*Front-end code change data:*
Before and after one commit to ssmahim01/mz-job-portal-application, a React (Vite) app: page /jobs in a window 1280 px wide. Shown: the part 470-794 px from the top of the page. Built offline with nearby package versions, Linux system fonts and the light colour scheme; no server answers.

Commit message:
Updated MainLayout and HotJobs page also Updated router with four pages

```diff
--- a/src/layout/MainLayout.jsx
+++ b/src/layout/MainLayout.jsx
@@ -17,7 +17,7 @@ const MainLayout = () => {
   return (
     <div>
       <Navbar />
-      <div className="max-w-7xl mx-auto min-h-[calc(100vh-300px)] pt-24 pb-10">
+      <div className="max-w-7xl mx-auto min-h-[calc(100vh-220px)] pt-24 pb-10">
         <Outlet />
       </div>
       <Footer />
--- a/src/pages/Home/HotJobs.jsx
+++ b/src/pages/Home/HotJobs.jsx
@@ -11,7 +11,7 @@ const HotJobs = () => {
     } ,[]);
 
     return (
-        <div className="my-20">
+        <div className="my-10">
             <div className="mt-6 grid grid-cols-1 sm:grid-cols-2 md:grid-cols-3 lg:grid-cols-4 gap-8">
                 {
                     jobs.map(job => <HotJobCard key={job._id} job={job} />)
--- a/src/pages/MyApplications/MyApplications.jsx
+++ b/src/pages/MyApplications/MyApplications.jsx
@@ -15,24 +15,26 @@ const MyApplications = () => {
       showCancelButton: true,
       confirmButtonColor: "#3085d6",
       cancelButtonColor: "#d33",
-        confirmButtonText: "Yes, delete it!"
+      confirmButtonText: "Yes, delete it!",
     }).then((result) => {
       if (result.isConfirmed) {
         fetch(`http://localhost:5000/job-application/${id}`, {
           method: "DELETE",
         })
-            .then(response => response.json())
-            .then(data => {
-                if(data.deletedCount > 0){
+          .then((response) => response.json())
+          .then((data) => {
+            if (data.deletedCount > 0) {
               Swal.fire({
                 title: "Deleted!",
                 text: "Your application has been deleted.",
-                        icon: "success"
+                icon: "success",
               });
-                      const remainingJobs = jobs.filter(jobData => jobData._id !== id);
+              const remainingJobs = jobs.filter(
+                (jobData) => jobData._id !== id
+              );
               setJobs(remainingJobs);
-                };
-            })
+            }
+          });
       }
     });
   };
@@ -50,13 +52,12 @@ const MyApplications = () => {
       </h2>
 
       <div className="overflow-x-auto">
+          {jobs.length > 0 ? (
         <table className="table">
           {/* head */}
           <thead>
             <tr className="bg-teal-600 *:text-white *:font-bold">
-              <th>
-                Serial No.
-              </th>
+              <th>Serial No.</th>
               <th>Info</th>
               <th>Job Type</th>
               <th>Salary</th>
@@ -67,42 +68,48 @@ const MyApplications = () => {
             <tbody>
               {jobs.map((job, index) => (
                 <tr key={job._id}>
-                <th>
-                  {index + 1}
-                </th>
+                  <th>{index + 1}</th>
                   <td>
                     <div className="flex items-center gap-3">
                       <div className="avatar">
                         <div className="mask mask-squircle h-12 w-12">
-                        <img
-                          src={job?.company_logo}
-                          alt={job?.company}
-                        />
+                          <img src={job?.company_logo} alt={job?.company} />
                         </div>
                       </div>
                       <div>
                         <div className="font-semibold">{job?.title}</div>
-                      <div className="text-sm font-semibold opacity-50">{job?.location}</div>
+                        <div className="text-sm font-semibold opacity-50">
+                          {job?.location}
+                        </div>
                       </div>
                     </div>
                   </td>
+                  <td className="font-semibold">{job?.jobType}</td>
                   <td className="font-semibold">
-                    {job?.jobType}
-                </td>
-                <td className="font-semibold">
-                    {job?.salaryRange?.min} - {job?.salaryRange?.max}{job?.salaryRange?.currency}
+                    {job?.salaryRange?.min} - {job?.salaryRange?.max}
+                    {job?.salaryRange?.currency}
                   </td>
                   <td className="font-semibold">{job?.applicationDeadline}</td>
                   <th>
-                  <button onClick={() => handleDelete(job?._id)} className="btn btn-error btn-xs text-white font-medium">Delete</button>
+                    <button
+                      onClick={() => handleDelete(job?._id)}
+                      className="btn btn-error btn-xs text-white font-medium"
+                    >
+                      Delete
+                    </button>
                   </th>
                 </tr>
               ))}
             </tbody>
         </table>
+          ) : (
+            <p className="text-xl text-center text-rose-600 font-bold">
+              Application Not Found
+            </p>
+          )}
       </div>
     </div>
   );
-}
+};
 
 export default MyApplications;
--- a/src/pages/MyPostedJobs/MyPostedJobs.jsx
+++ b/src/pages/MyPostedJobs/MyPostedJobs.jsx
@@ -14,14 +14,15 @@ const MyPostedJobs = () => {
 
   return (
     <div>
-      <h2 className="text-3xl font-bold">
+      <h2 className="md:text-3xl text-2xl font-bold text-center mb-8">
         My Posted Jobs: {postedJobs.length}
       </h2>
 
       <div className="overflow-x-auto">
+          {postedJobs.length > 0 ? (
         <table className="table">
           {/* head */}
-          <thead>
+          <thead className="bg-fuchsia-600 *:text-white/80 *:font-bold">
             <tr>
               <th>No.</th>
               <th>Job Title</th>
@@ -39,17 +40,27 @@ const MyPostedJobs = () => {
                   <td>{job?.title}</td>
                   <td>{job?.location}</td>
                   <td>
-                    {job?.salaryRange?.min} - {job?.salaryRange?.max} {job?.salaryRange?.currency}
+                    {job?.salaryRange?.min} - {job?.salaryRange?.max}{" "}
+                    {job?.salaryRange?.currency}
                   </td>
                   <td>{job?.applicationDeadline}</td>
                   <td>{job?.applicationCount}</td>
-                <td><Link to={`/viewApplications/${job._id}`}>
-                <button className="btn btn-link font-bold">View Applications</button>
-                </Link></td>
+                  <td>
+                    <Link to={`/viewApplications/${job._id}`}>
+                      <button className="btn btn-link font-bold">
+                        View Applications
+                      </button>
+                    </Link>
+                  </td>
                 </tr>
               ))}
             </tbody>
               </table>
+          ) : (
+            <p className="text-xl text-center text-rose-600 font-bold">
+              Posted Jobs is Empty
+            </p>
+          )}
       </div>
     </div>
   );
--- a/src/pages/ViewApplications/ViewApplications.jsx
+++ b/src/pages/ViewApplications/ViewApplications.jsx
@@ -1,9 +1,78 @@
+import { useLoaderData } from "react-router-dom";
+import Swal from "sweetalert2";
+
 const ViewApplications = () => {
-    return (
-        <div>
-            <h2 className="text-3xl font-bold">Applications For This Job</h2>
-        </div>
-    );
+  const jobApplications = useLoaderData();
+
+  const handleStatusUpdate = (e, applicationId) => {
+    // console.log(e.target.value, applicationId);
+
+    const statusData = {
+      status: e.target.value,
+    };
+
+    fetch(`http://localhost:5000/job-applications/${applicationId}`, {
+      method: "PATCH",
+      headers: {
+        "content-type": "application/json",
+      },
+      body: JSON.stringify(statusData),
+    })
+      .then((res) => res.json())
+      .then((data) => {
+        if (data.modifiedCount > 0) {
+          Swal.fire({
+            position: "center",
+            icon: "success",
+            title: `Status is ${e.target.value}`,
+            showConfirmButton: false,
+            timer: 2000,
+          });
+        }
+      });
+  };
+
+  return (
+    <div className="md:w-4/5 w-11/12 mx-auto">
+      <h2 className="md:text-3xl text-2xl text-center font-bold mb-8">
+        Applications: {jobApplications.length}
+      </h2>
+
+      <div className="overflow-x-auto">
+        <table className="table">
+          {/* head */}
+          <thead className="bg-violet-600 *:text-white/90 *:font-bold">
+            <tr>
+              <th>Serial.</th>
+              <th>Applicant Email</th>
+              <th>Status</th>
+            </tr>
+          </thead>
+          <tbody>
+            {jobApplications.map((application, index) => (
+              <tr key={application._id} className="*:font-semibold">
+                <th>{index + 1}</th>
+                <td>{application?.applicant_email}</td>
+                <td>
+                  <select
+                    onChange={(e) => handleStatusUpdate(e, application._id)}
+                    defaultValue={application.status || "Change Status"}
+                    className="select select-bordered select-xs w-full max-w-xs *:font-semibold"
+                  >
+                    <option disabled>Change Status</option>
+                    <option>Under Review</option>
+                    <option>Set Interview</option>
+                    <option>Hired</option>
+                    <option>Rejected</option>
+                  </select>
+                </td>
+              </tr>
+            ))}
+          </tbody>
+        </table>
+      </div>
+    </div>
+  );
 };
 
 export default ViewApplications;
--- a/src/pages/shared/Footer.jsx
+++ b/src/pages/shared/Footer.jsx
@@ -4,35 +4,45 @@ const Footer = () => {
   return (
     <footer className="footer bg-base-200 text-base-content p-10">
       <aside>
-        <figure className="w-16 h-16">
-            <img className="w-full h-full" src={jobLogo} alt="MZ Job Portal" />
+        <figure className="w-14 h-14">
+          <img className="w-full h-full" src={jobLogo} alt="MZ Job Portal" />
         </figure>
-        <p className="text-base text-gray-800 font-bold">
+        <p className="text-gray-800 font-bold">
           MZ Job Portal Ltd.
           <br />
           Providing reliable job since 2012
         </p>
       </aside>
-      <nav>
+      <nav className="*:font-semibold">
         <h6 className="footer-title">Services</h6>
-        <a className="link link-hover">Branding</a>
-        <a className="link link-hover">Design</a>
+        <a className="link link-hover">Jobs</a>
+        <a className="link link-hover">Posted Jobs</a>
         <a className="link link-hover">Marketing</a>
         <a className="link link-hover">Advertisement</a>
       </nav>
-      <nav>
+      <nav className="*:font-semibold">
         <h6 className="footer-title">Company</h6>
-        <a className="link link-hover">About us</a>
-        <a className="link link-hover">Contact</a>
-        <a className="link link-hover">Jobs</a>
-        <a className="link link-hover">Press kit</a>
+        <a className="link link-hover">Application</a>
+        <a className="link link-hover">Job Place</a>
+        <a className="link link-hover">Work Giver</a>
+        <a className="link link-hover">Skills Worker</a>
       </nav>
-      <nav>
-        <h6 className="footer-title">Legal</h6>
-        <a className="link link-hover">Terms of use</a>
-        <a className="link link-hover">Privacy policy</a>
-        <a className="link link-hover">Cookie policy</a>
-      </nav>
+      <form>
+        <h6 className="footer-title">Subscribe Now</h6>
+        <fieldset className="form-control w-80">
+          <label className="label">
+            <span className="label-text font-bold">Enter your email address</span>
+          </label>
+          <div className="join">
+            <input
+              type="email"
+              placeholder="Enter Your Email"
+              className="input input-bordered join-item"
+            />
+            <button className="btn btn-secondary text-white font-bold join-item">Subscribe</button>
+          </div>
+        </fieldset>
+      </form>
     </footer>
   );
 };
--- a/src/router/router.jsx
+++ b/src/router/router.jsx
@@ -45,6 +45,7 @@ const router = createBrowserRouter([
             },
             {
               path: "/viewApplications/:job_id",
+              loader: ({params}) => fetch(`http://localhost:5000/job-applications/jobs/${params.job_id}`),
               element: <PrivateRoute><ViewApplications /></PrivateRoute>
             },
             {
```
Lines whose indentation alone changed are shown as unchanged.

*What is required:* "pages" is the string to look for; please copy every line of the records above where it appears.

*Reply to the exercise:*
Updated MainLayout and HotJobs page also Updated router with four pages
--- a/src/pages/Home/HotJobs.jsx
+++ b/src/pages/Home/HotJobs.jsx
--- a/src/pages/MyApplications/MyApplications.jsx
+++ b/src/pages/MyApplications/MyApplications.jsx
--- a/src/pages/MyPostedJobs/MyPostedJobs.jsx
+++ b/src/pages/MyPostedJobs/MyPostedJobs.jsx
--- a/src/pages/ViewApplications/ViewApplications.jsx
+++ b/src/pages/ViewApplications/ViewApplications.jsx
--- a/src/pages/shared/Footer.jsx
+++ b/src/pages/shared/Footer.jsx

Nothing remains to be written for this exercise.